> [ACTIVITY]: Search the records for the string "data", then copy each line that has it.

Saved entries:
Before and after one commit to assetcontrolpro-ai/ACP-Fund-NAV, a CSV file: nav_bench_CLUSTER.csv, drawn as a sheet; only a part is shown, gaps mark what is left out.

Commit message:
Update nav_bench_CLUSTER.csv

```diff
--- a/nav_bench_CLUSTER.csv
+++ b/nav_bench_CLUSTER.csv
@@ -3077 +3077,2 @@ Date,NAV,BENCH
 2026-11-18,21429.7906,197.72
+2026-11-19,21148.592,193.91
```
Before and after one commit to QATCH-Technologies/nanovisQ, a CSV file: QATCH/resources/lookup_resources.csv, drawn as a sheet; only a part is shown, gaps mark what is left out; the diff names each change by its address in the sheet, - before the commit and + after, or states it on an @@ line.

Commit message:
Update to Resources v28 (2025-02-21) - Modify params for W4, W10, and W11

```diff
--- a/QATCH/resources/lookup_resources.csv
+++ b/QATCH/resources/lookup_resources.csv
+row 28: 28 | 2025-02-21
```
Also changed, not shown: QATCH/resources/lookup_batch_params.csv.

* * *

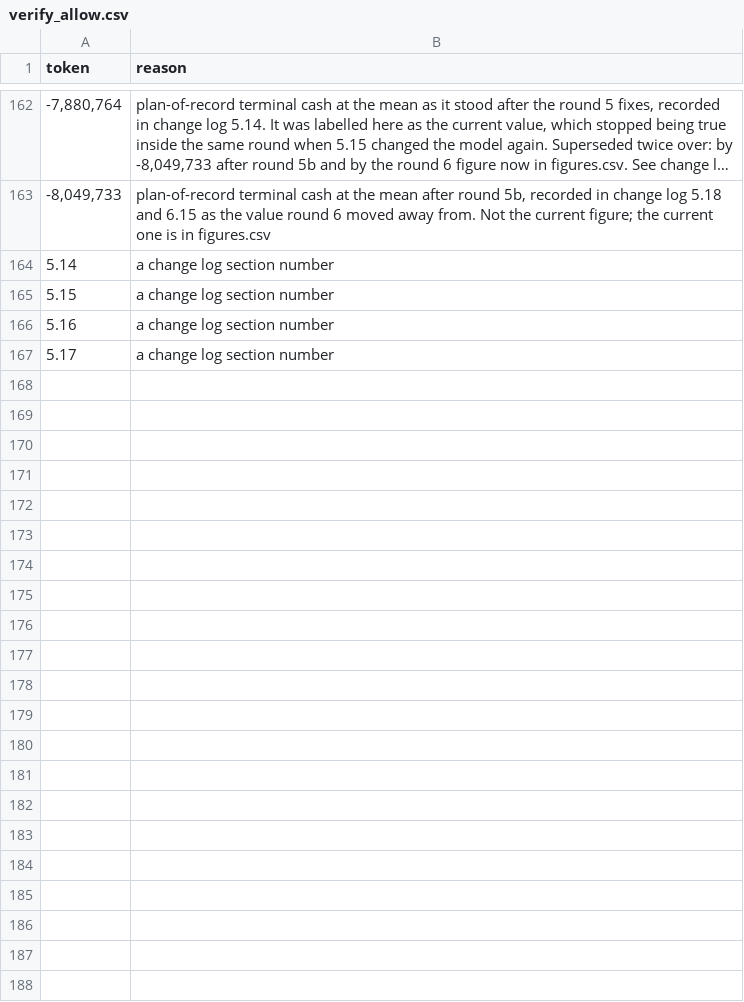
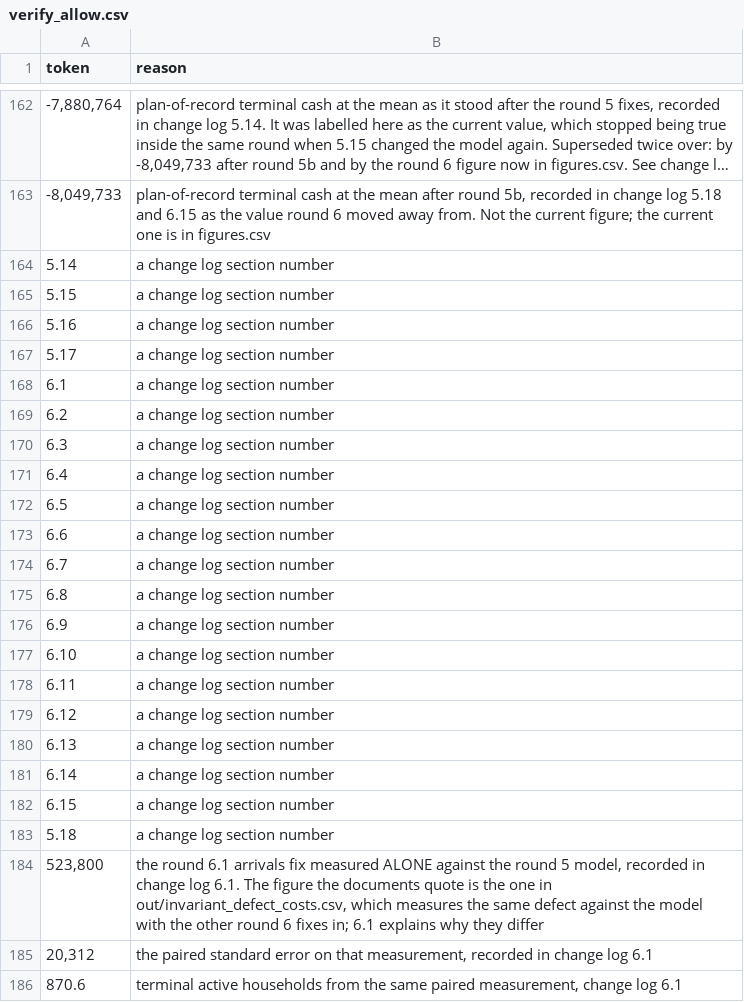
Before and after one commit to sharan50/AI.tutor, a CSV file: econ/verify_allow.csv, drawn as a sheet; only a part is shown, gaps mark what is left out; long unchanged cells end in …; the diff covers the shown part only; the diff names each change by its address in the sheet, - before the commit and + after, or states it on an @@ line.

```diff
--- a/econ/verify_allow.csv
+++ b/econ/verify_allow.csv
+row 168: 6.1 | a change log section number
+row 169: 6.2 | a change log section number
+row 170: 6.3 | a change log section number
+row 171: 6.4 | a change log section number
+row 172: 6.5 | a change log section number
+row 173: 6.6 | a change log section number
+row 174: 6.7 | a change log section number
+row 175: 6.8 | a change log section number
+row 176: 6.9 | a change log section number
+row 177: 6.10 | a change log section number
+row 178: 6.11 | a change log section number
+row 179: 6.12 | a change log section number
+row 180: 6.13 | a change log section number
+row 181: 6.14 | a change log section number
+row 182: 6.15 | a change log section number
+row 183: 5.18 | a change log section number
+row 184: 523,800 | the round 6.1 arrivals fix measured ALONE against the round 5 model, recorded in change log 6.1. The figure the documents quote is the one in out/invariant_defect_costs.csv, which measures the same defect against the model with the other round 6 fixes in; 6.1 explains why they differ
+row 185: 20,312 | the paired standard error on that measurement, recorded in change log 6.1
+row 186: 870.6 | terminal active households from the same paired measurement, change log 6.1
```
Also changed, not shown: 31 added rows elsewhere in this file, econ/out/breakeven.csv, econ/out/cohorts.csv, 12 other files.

==

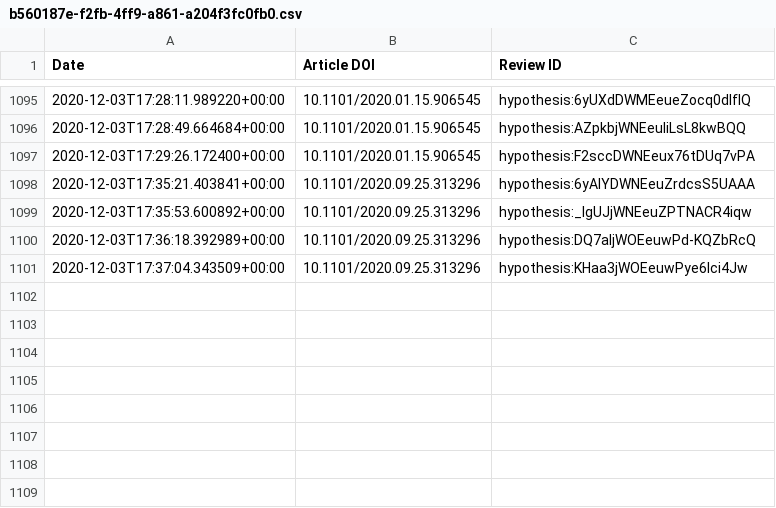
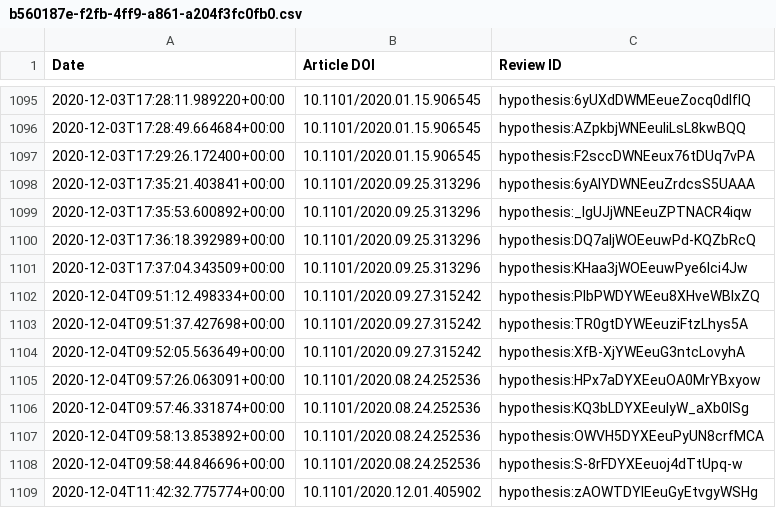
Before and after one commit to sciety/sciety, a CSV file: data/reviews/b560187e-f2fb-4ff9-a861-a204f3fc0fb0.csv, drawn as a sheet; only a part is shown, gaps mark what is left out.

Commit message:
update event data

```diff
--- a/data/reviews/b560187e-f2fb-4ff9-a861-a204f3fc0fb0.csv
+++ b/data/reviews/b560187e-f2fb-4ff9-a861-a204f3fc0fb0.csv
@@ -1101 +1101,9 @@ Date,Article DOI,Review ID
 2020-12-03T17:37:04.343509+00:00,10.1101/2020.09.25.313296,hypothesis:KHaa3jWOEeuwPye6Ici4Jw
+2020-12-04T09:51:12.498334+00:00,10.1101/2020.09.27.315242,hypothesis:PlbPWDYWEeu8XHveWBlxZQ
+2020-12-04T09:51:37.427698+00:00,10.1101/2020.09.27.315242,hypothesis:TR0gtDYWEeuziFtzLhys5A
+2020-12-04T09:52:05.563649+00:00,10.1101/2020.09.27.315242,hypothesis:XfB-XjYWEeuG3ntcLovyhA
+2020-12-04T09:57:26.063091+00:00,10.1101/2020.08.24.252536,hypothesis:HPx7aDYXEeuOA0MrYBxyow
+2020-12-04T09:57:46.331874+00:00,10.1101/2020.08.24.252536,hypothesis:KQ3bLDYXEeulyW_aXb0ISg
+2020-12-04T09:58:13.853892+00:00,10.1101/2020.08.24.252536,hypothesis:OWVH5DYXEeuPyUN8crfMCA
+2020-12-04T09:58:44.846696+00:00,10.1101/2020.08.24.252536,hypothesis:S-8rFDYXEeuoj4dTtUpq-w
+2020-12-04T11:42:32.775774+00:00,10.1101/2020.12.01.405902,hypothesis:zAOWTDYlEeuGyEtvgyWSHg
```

> [ANSWER TO THIS PROBLEM]:
Before and after one commit to sciety/sciety, a CSV file: data/reviews/b560187e-f2fb-4ff9-a861-a204f3fc0fb0.csv, drawn as a sheet; only a part is shown, gaps mark what is left out.
update event data
--- a/data/reviews/b560187e-f2fb-4ff9-a861-a204f3fc0fb0.csv
+++ b/data/reviews/b560187e-f2fb-4ff9-a861-a204f3fc0fb0.csv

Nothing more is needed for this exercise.